However, the comments also pointed out that AI tools have their limitations and cannot fully replace human insight and detailed understanding. One respondent mentioned, “AI solutions today produce quite a comprehensive list of things, but they can not replace human thinking and knowledge of specifics.” 

Additionally, some test managers observed that the current maturity level of testing tools in their organization might limit the potential benefits of AI. As one put it, “I guess the testing maturity and tooling in the organization is not at the moment on the level that AI assisting tools would bring much more benefits.” 

These insights suggest that while AI tools are useful for certain aspects of test management, their full potential is yet to be realized, especially in environments that are still developing their testing infrastructure.

Comparison of those who have used AI assisted testing tools and those who haven’t

52% of the respondents had used AI tools in their work. What comes to the current state, the comparison is naturally false as the rest don’t have real world experience. What is interesting though is that those who haven’t used the tools also believe the efficiency gains would have been smaller compared to the group who have used them. 

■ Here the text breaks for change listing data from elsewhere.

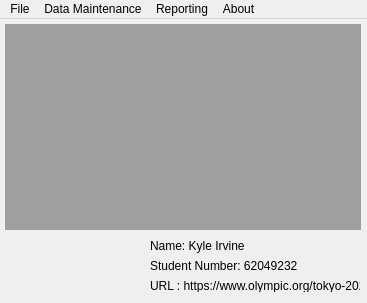
This is mainWindow.ui in KyleIrvs/INF2611Assignment4 as Qt 5 draws it before an edit. The edited form follows.
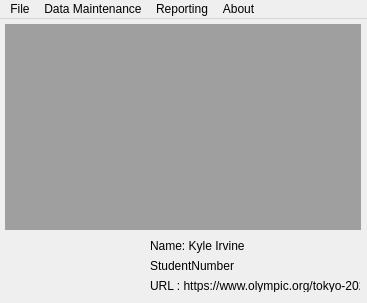
This is the edited form.

```diff
--- a/mainWindow.ui
+++ b/mainWindow.ui
@@ -44,7 +44,7 @@
      <item>
       <widget class="QLabel" name="LblStudentNumber">
        <property name="text">
-        <string>Student Number: 62049232</string>
+        <string>StudentNumber</string>
        </property>
       </widget>
      </item>
```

Those who have used AI tools are also significantly more optimistic about future efficiency gains. This optimism gap suggests that firsthand experience with AI tools positively influences perceptions of their value. It implies that increasing exposure and hands-on experience with AI tools could shift overall sentiment more favorably. 

Naturally worth noting is that the ones who haven’t used the tools are mostly software testers and test management specialists who arguably can benefit less from AI tools at the moment in their work. 


Among the respondents, 52% are already using these tools, and they estimate an average efficiency improvement of 29% in their work. Test automation experts show the highest usage and most positive outlook on AI tools, whereas software testers remain more skeptical. Despite the optimism about efficiency gains, there is a shared belief that the rate of improvement may slow over time. These estimations are inherently uncertain, reflecting best guesses and personal opinions.

Analysis of different roles reveals that while test automation specialists are the most active users of AI tools, software testers have yet to adopt them widely, likely due to perceived lesser gains. Test management data, although limited, indicates moderate usage. The comments illustrate a range of experiences and expectations, from the ease of automating routine tasks and generating test cases to frustrations with the current maturity of AI tools. 

Overall, with the exception of software testers, AI tools are seen as beneficial at the moment at VALA. In the future, VALA people, also software testers, believe efficiency gains will further increase, approximately 40% from now.